Judi Alewife is a designer/human from Toronto, Canada. Throughout her career, she's been known as "the scoundrel's designer" and "the thrift store queen." She's never worked for anyone else, and she's never set the price on a single item that she's designed. Instead, she make things, then donates the pieces to thrift stores, charging people ten bucks for the information on where she's donated her stuff.
One of her first items was the noodle fork. After hearing rumors of people bending their forks to get bigger bunches of noodles on a spin, she started bending her own. She takes the forks, bends them, paints the handles yellow, and attaches a label. They usually go for about a dollar.
If the forks sell out in a day, well, the candle maker sells out in a matter of hours. Here's how they work: First, a string gets tied down the center of the two piece mold at the base of the candle stick. Then you insert a standard candle above it, and when it burns down, the drippings start to fill the mold. It usually takes about 7 or 8 small candles to form the new one. True thrift. When asked about the candle maker, all she would say is that she called the process "horsing down."

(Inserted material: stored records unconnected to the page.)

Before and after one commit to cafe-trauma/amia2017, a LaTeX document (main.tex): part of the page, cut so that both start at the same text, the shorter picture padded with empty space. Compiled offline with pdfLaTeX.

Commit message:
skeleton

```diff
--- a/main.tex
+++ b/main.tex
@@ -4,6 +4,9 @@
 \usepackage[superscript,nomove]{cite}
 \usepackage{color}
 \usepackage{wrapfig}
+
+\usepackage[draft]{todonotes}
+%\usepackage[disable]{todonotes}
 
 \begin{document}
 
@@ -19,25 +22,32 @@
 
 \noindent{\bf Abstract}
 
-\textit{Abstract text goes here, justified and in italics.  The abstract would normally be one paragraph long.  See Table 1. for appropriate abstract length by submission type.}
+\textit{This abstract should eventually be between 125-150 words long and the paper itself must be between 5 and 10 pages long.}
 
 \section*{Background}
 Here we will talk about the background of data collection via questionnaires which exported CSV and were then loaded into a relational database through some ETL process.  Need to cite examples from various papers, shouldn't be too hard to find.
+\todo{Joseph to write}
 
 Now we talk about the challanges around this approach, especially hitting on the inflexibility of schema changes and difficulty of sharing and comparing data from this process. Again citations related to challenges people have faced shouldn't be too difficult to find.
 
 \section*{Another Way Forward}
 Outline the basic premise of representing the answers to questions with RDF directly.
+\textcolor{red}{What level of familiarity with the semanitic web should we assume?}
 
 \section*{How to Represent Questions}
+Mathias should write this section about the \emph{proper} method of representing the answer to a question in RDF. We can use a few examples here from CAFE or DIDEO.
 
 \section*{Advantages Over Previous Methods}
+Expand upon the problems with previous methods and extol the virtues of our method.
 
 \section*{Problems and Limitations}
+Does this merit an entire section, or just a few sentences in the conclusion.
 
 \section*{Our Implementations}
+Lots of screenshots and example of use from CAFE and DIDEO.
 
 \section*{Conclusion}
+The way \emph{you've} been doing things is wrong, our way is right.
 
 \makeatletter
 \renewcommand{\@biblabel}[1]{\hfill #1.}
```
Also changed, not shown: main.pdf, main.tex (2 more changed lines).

After a decade of selling the information on the forks and the candle makers, she started branching out into clothing. Working with a good friend, Jeremy Russel Darlington, she came up with the idea for the Blueper Boy shirt. The Blueper boy was a blue tee that had a specific geometric pattern stenciled on it. People would have to check the underside of every blue shirt in the thrift store to find one. The interesting thing about the shirt was this—it would get you half off any concert in Toronto if you wore it through the doors. Judi was big on the music scene and worked a deal with the most interesting venues in town to make this happen. As a result, you could always see a lot of people religiously checking out every blue shirt at thrift stores in Toronto in the early 80's. This was her biggest success, her biggest draw.
Back to Jeremy Russel Darlington. He was Judi's best friend, from childhood, and a baseball player for the Blue Jays. During the spring of 1984 they had a massive falling out. The funny thing is that you can clearly see the change in Darlington if you compare his 1983 card to his 1984 card. Darlington left the major leagues in 1985 claiming that he forgot how to hit. Most people knew that this was a lie. It's interesting to note that in 1984, after the falling out, he became the only baseball player ever to have ?B as his official position on his baseball card.

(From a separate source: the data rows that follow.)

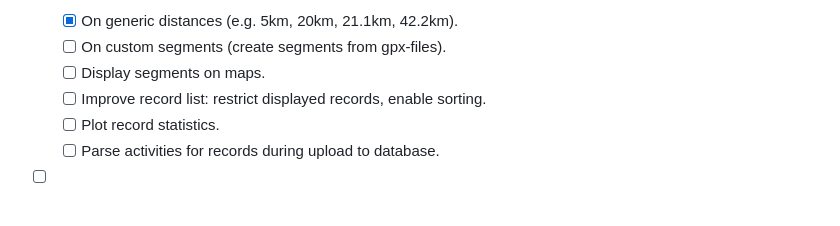
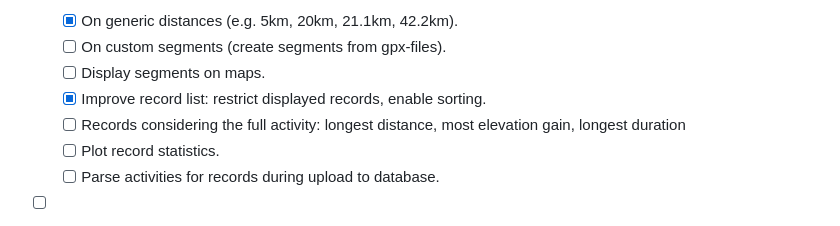
Before and after one commit to Feathergunner/GPXVis, a Markdown page: README.md, the part around the change. GitHub-like rendering.

```diff
--- a/README.md
+++ b/README.md
@@ -66,7 +66,8 @@ and ffmpeg (to generate the animations).
   - [x] On generic distances (e.g. 5km, 20km, 21.1km, 42.2km).
   - [ ] On custom segments (create segments from gpx-files).
   - [ ] Display segments on maps.
-  - [ ] Improve record list: restrict displayed records, enable sorting.
+  - [x] Improve record list: restrict displayed records, enable sorting.
+  - [ ] Records considering the full activity: longest distance, most elevation gain, longest duration
   - [ ] Plot record statistics.
   - [ ] Parse activities for records during upload to database.
 - [ ] Progress bar for uploading activities.
```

Judi currently lives in Medford, MA and continues to do the same thing that she's done since she started off in design. For those of you that are interested, she's donating a round of the noodle forks to the Goodwill in Cambridge on Mass Ave. this Wednesday.
Design Fancy is a series of short stories about fictional designers who make fictional things. The stories (and the objects) are by Matt Brown. Ultra-special thanks to Pierre Poirier and Roberto Christen.